    • 2002, Graeme Davison, “Rural Sustainability in Historical Perspective”, in Chris Cocklin, Jacqui Dibden, editors, Sustainability and Change in Rural Australia, University Of New South Wales Press, page 40:
      In the 1940′s, a social survey of Victorian country towns found a similar gap between the interests and outlooks of farmers and townies, and an underlying fear on the part of the townsfolk.
    • 2005, Marc Brodie, “Chapter 9: The Politics of Rural Nostalgia between the Wars”, in Graeme Davison, Marc Brodie, editors, Struggle Country: The Rural Ideal in Twentieth-Century Australia, page 9.9:
      In that sense, the townies, not the farmers, were the inheritors of a pioneer capacity for hard work.
    • 2008, Jim Sharman, Blood & Tinsel: A Memoir, Melbourne University Publishing, page 18:
      Earlier, there would probably have been a grudge match between two townies, or locals.

Synonyms edit

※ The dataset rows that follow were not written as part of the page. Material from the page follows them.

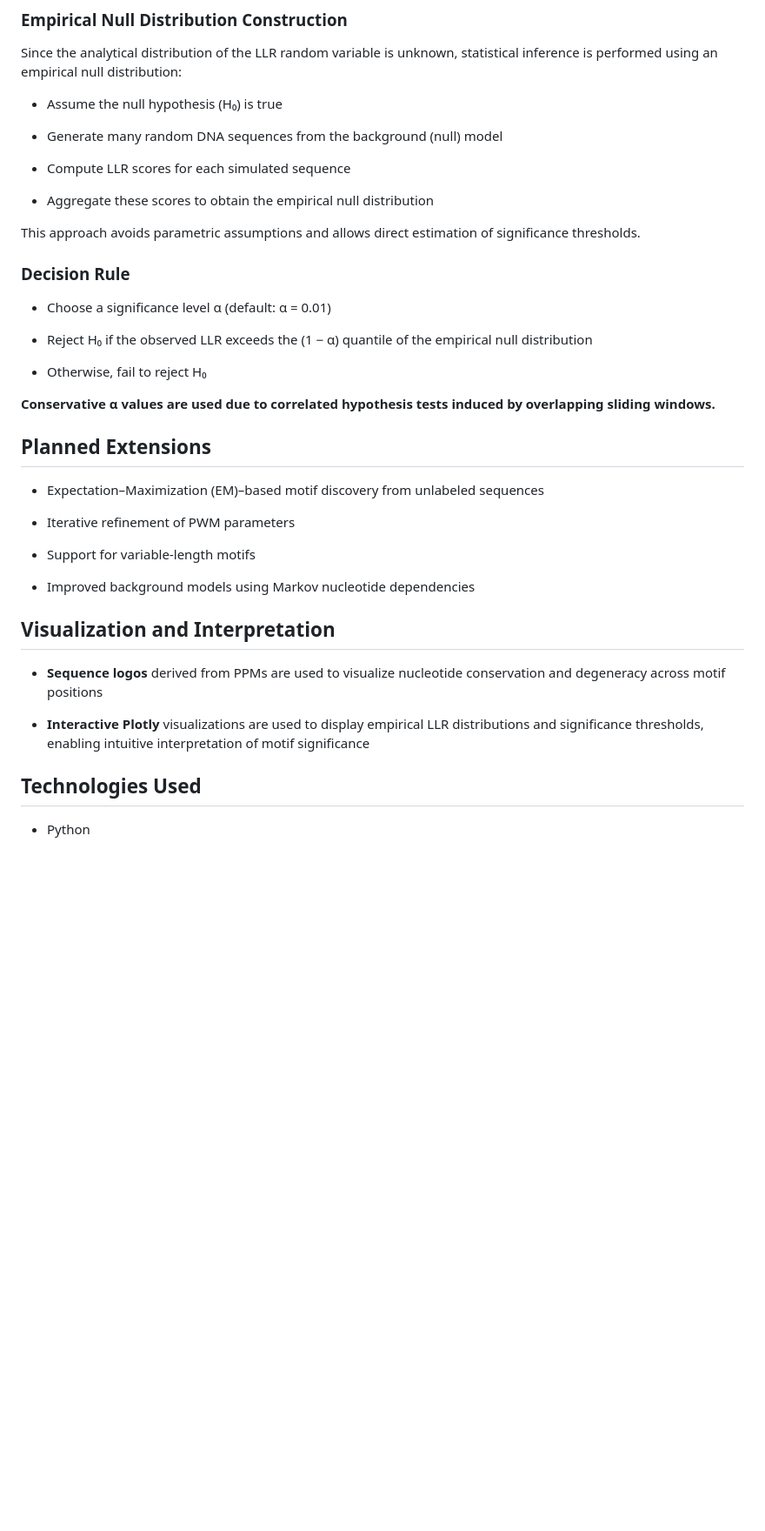
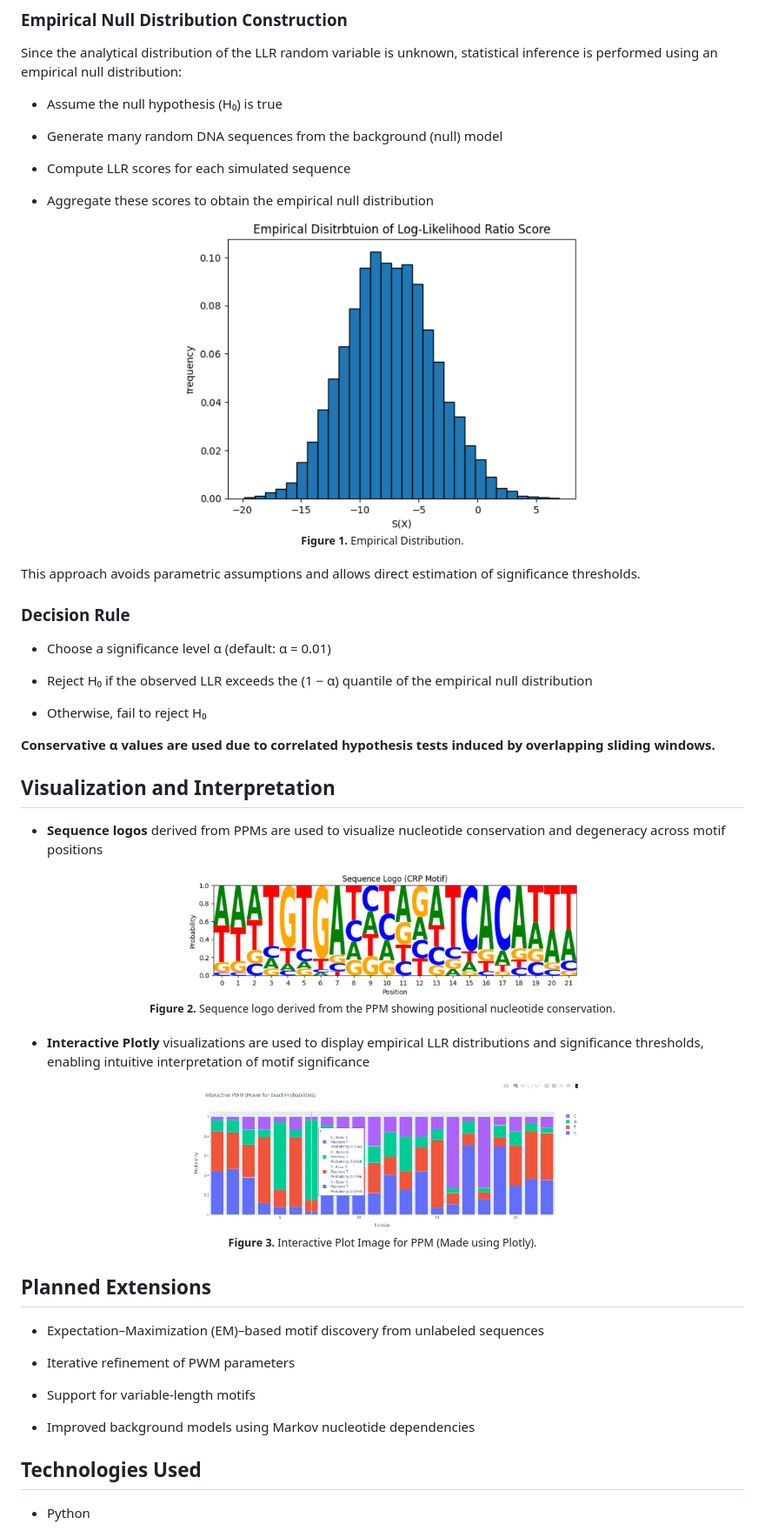
Before and after one commit to Far2702/motif_detection_and_discovery, a Markdown page: README.md, the part around the change. Shown at 87% size. GitHub-like rendering; pictures changed too: images/distribution.png (added), images/interactive_plot.png (added), images/sequence_logo.png (added); blank space fills up the shorter version.

Commit message:
README commit

```diff
--- a/README.md
+++ b/README.md
@@ -89,6 +89,13 @@ Since the analytical distribution of the LLR random variable is unknown, statist
 
 - Aggregate these scores to obtain the empirical null distribution
 
+
+<p align="center">
+  <img src="images/distribution.png" width="450">
+  <br>
+  <small><b>Figure 1.</b> Empirical Distribution.</small>
+</p>
+
 This approach avoids parametric assumptions and allows direct estimation of significance thresholds.
 
 ### Decision Rule
@@ -101,6 +108,28 @@ This approach avoids parametric assumptions and allows direct estimation of sign
 
 **Conservative α values are used due to correlated hypothesis tests induced by overlapping sliding windows.**
 
+
+## Visualization and Interpretation
+
+- **Sequence logos** derived from PPMs are used to visualize nucleotide conservation and degeneracy across motif positions
+
+
+<p align="center">
+  <img src="images/sequence_logo.png" width="450">
+  <br>
+  <small><b>Figure 2.</b> Sequence logo derived from the PPM showing positional nucleotide conservation.</small>
+</p>
+
+
+- **Interactive Plotly** visualizations are used to display empirical LLR distributions and significance thresholds, enabling intuitive interpretation of motif significance
+
+<p align="center">
+  <img src="images/interactive_plot.png" width="450">
+  <br>
+  <small><b>Figure 3.</b> Interactive Plot Image for PPM (Made using Plotly).</small>
+</p>
+
+
 ## Planned Extensions
 
 - Expectation–Maximization (EM)–based motif discovery from unlabeled sequences
@@ -110,13 +139,6 @@ This approach avoids parametric assumptions and allows direct estimation of sign
 - Support for variable-length motifs
 
 - Improved background models using Markov nucleotide dependencies
-
-
-## Visualization and Interpretation
-
-- **Sequence logos** derived from PPMs are used to visualize nucleotide conservation and degeneracy across motif positions
-
-- **Interactive Plotly** visualizations are used to display empirical LLR distributions and significance thresholds, enabling intuitive interpretation of motif significance
 
 ## Technologies Used
 
```
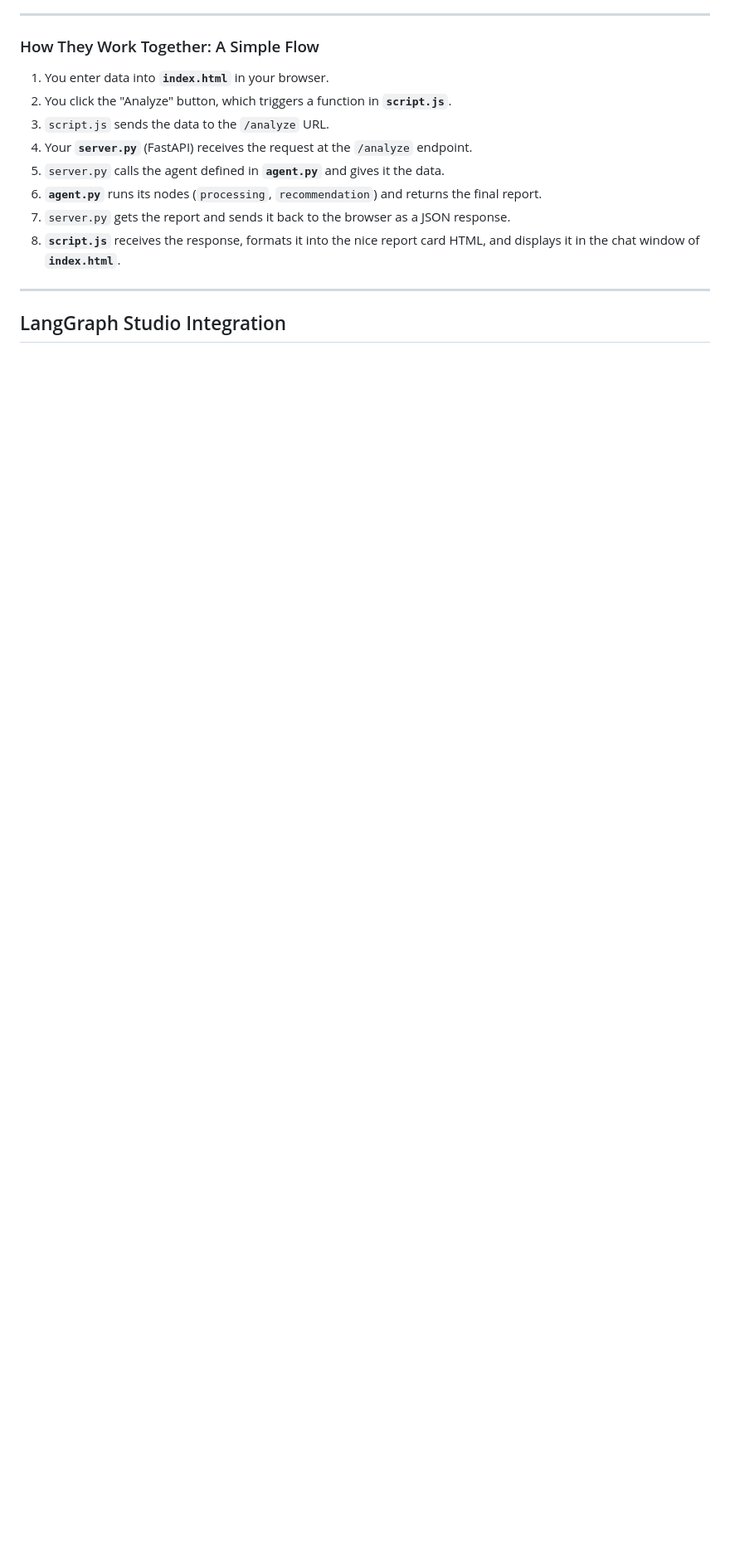
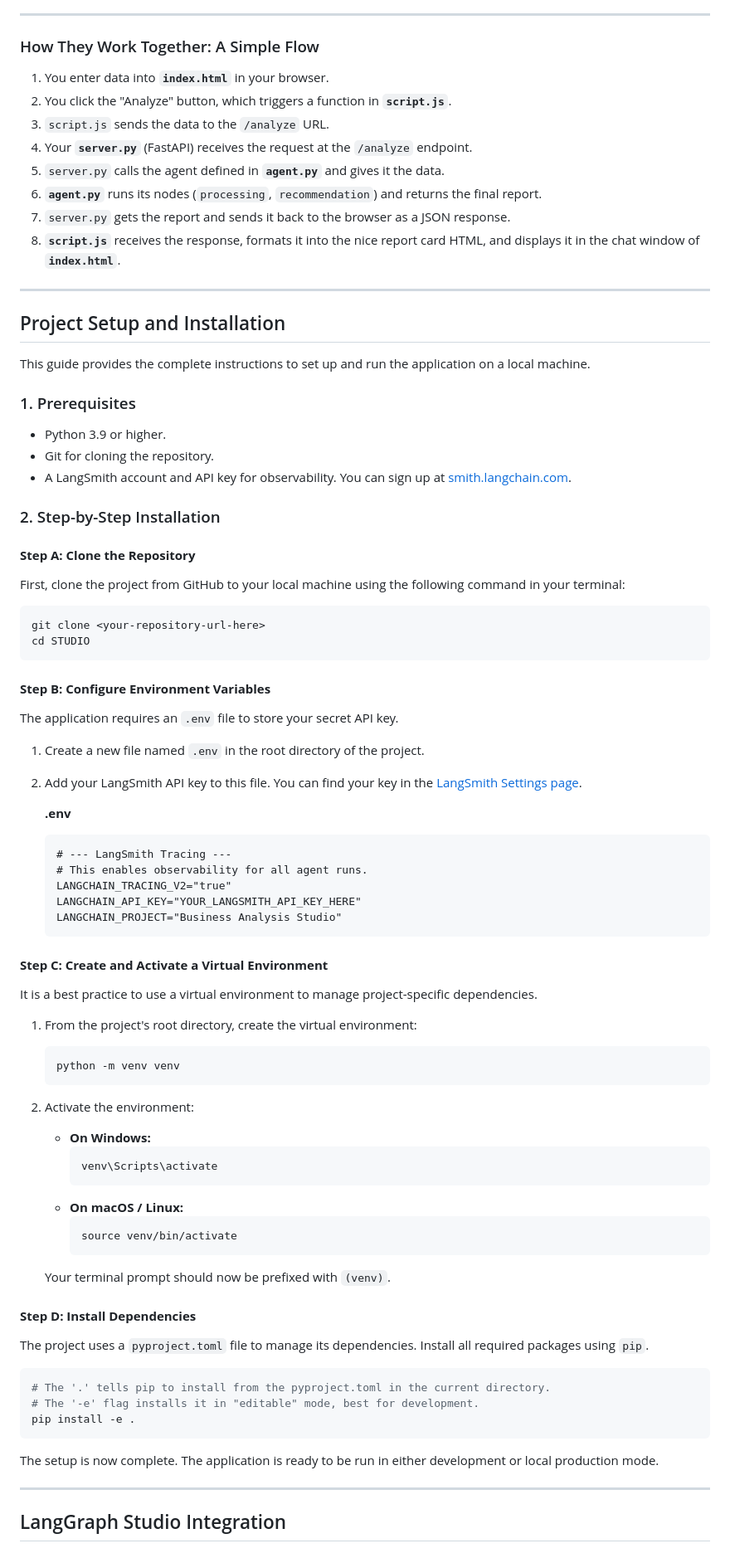
Before and after one commit to Eng-AliKazemi/STUDIO, a Markdown page: README.md, the part around the change. Shown at 83% size. Rendered like a GitHub page; blank space fills up the shorter version.

````diff
--- a/README.md
+++ b/README.md
@@ -92,6 +92,76 @@ This folder is the heart of your application. All the actual program logic lives
 7.  `server.py` gets the report and sends it back to the browser as a JSON response.
 8.  **`script.js`** receives the response, formats it into the nice report card HTML, and displays it in the chat window of **`index.html`**.
 
+---
+
+## Project Setup and Installation
+
+This guide provides the complete instructions to set up and run the application on a local machine.
+
+### 1. Prerequisites
+
+-   Python 3.9 or higher.
+-   Git for cloning the repository.
+-   A LangSmith account and API key for observability. You can sign up at [smith.langchain.com](https://smith.langchain.com/).
+
+### 2. Step-by-Step Installation
+
+#### **Step A: Clone the Repository**
+
+First, clone the project from GitHub to your local machine using the following command in your terminal:
+
+```bash
+git clone <your-repository-url-here>
+cd STUDIO
+```
+
+#### **Step B: Configure Environment Variables**
+
+The application requires an `.env` file to store your secret API key.
+
+1.  Create a new file named `.env` in the root directory of the project.
+2.  Add your LangSmith API key to this file. You can find your key in the [LangSmith Settings page](https://smith.langchain.com/settings).
+
+    **.env**
+    ```
+    # --- LangSmith Tracing ---
+    # This enables observability for all agent runs.
+    LANGCHAIN_TRACING_V2="true"
+    LANGCHAIN_API_KEY="YOUR_LANGSMITH_API_KEY_HERE"
+    LANGCHAIN_PROJECT="Business Analysis Studio"
+    ```
+
+#### **Step C: Create and Activate a Virtual Environment**
+
+It is a best practice to use a virtual environment to manage project-specific dependencies.
+
+1.  From the project's root directory, create the virtual environment:
+    ```bash
+    python -m venv venv
+    ```
+
+2.  Activate the environment:
+    -   **On Windows:**
+        ```bash
+        venv\Scripts\activate
+        ```
+    -   **On macOS / Linux:**
+        ```bash
+        source venv/bin/activate
+        ```
+    Your terminal prompt should now be prefixed with `(venv)`.
+
+#### **Step D: Install Dependencies**
+
+The project uses a `pyproject.toml` file to manage its dependencies. Install all required packages using `pip`.
+
+```bash
+# The '.' tells pip to install from the pyproject.toml in the current directory.
+# The '-e' flag installs it in "editable" mode, best for development.
+pip install -e .
+```
+
+The setup is now complete. The application is ready to be run in either development or local production mode.
 
 ---
 
````
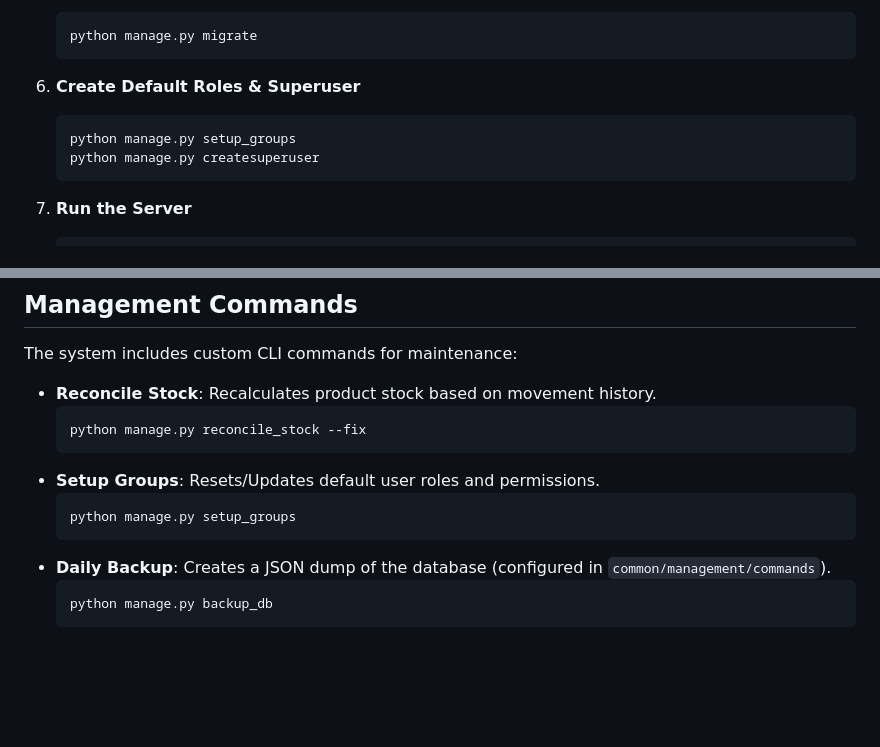
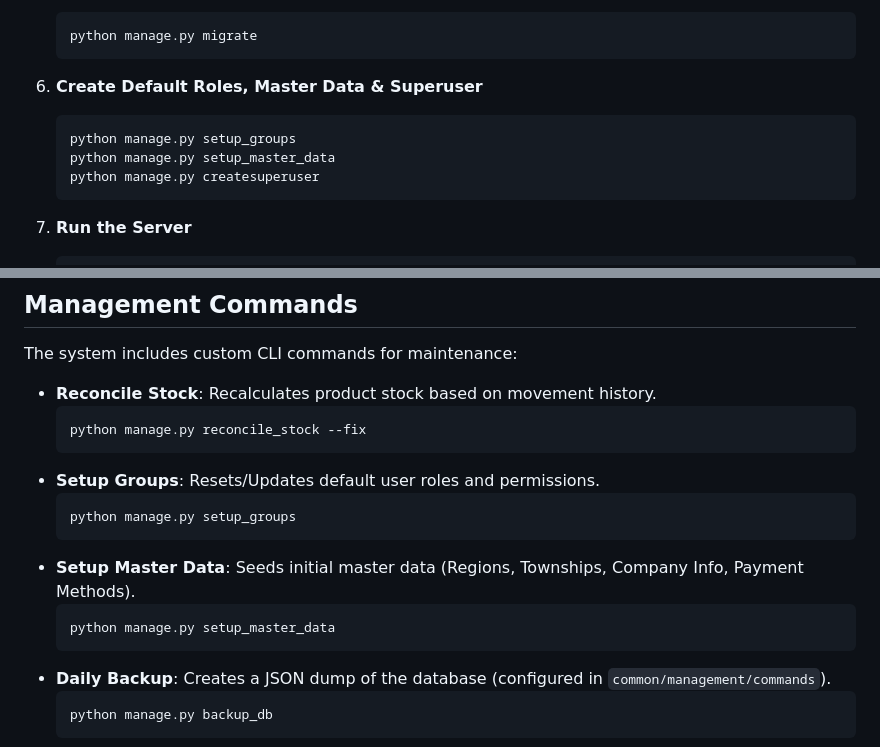
Before and after one commit to attthurein/django-sales-distribution, a Markdown page: README.md, 2 parts joined by grey strips. GitHub-like rendering; blank space fills up the shorter version.

Commit message:
Update README with master data setup instructions

````diff
--- a/README.md
+++ b/README.md
@@ -179,9 +179,10 @@ The system uses a **Batch-based Inventory System**:
    python manage.py migrate
    ```
 
-6. **Create Default Roles & Superuser**
+6. **Create Default Roles, Master Data & Superuser**
    ```bash
    python manage.py setup_groups
+   python manage.py setup_master_data
    python manage.py createsuperuser
    ```
 
@@ -216,6 +217,10 @@ The system includes custom CLI commands for maintenance:
 - **Setup Groups**: Resets/Updates default user roles and permissions.
   ```bash
   python manage.py setup_groups
+  ```
+- **Setup Master Data**: Seeds initial master data (Regions, Townships, Company Info, Payment Methods).
+  ```bash
+  python manage.py setup_master_data
   ```
 - **Daily Backup**: Creates a JSON dump of the database (configured in `common/management/commands`).
   ```bash
````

  • (chav): See synonyms at chav.

Antonyms edit

  • (antonym(s) of "person who lives in a city or town or has an urban outlook"): cocky ("farmer")

See also edit

Anagrams edit